Foulk graduated from Westwood in 2019, and over the course of his four years here, there were a number of things the band program gave to him that he said he didn’t get outside of school. His section and directors became his real family, and the band hall became his real home. When Foulk stepped foot on that same practice pad students use today, nothing — not the quiz he had to take tomorrow, or the homework he had yet to finish — mattered more than that moment. That’s why his performance on the field was never an act; he had a situation in his life reflective of every emotion he needed to use, like a palette of memories to pull on. 

Choreography became an outlet for those emotions he had bottled up inside, and after a full rehearsal, revisiting so many memories of hope, joy, frustration, fear, and sadness became overwhelming.
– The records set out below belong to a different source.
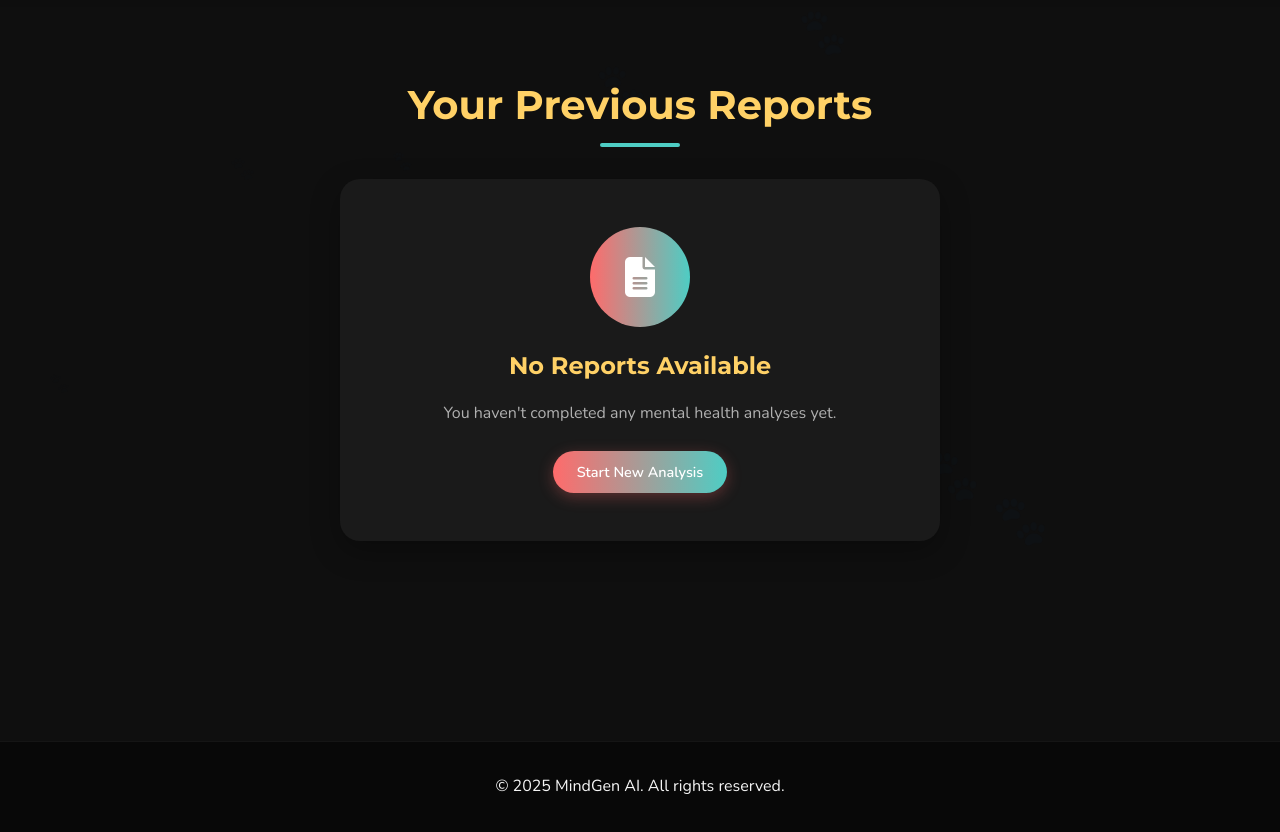
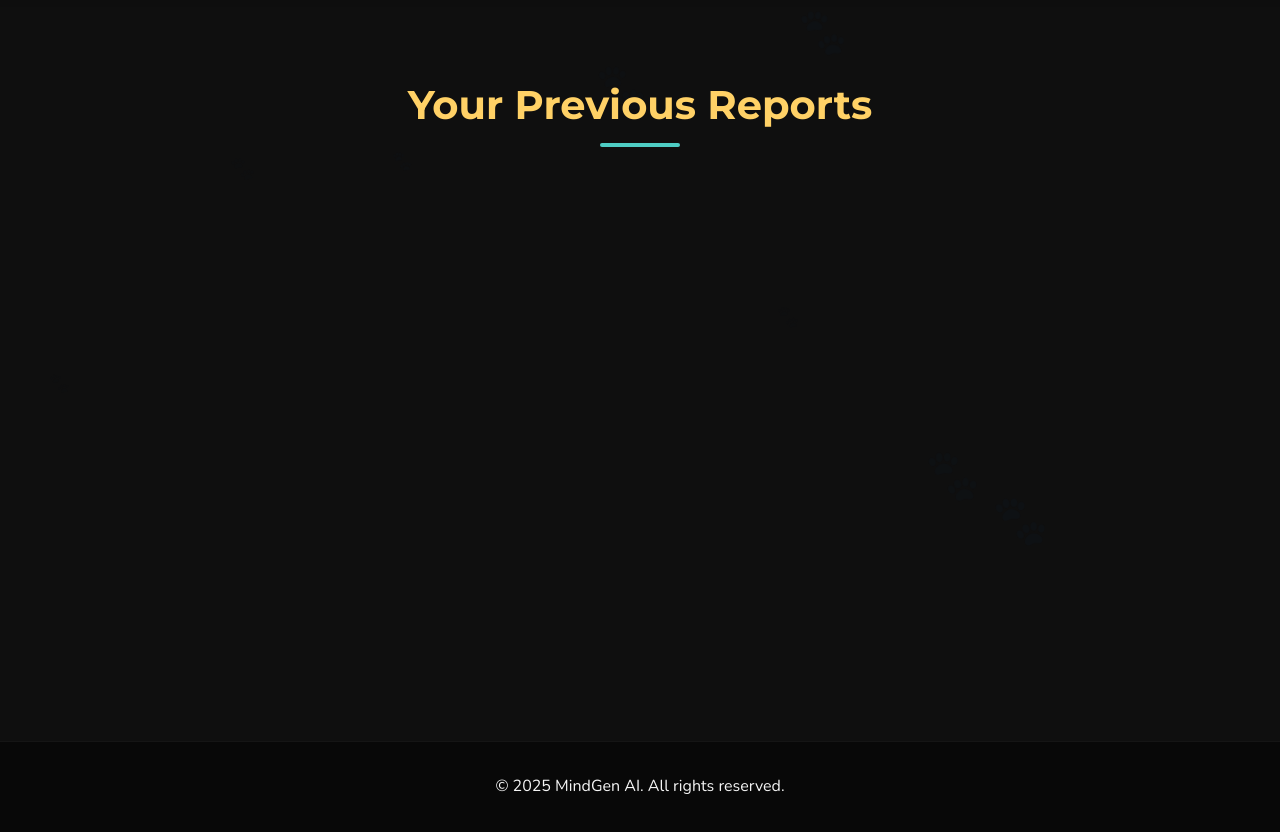
Before and after one commit to SS-2005/Advanced_NeuroNutrigenomics-AI, a Flask app: page /previous_reports in a window 1280 px wide. Shown: the part 107-939 px from the top of the page. Run offline with Flask 3, Linux system fonts and the light colour scheme; the visitor is signed in with stand-in values (Sample User, id 1).

Commit message:
Update previous_reports.html

```diff
--- a/templates/previous_reports.html
+++ b/templates/previous_reports.html
@@ -317,21 +317,14 @@
               <p><strong>Bipolar Disorder:</strong> {{ report.BipolarDisorder }}</p>
               <p><strong>Anxiety:</strong> {{ report.Anxiety }}</p>
             </div>
-            <a href="{{ url_for('view_report', report_id=report._id) }}" class="btn">
+            <a href="{{ url_for('view_report', report_id=report.id) }}" class="btn">
               View Full Report
             </a>
           </div>
           {% endfor %}
         </div>
       {% else %}
-        <div class="empty-state">
-          <div style="width: 100px; height: 100px; background: linear-gradient(to right, var(--primary), var(--secondary)); border-radius: 50%; display: flex; align-items: center; justify-content: center; margin: 0 auto 20px; color: white; font-size: 2.5rem;">
-            <i class="fas fa-file-alt"></i>
-          </div>
-          <h2>No Reports Available</h2>
-          <p>You haven't completed any mental health analyses yet.</p>
-          <a href="{{ url_for('analyze') }}" class="btn">Start New Analysis</a>
-        </div>
+        <!-- ... empty state content ... -->
       {% endif %}
     </div>
   </main>
```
I was the most vulnerable version of myself on the field, and no one [knew].”

“I was the most vulnerable version of myself on the field, and no one [knew],” Foulk said. 

It fueled him to push through every day, despite how hard it might be to focus or even stay awake. Authenticity was his power when performing to an audience who needed to be and were there to be affected. Anyone in that crowd could be having the worst day of their life, he told me. 

“They might even feel like it is not worth being on this planet, experiencing all these negative things that they’re feeling,” Foulk said. “But, there’s at least one person that shows up to these competitions as a Hail Mary to try and get some life injected back into at least one person.” 

It can be scary, sometimes, to risk someone’s future like that through the intensity of a marching production. But it gives Foulk a purpose that validates his pursuit of music education and fine arts; eventually, he plans to become a band director. Kim, too, found his purpose after a nearly four-year experience in marching band. He notes three keywords that were a common theme among the directors, students, and alumni. 

Placing well [in competitions] and making history is not what band is about. It’s not what art is about. Those are great things, but [they don’t] define our legacy, because band is about pride, passion, and family.”

— Ian Kim '22

“Placing well [in competitions] and making history is not what band is about,” Kim said. “It’s not what art is about. Those are great things, but [they don’t] define our legacy, because band is about pride, passion, and family.” 

These are the values that directors and staff dedicate their lives to embodying, in hopes that students will carry them on and become examples to others. 

“We are the largest student organization on campus,” Mr. Turpin said, “So we have a responsibility to put the most positive face forward of the band program.” 

As with Foulk’s, there is no pretense to Mr. Turpin’s words. On the back of every rehearsal shirt are those three special words: pride, passion, and family. Written in bold text as a reminder to everyone that more to what is visible — the organization, work, and outcome — there is something wholly unique to this program: experiences that are, for most students, impossible anywhere else but here and now. This is what Kim thinks about as he and 300 other peers pack into the band hall, below posters tacked to the walls of past productions and procedure standards. He enters smiling and, with his mellophone in hand, walks out in a crowd of classmates that are more than just performers, students, or even friends. They’re his family. His real family. 

Print Friendly, PDF & Email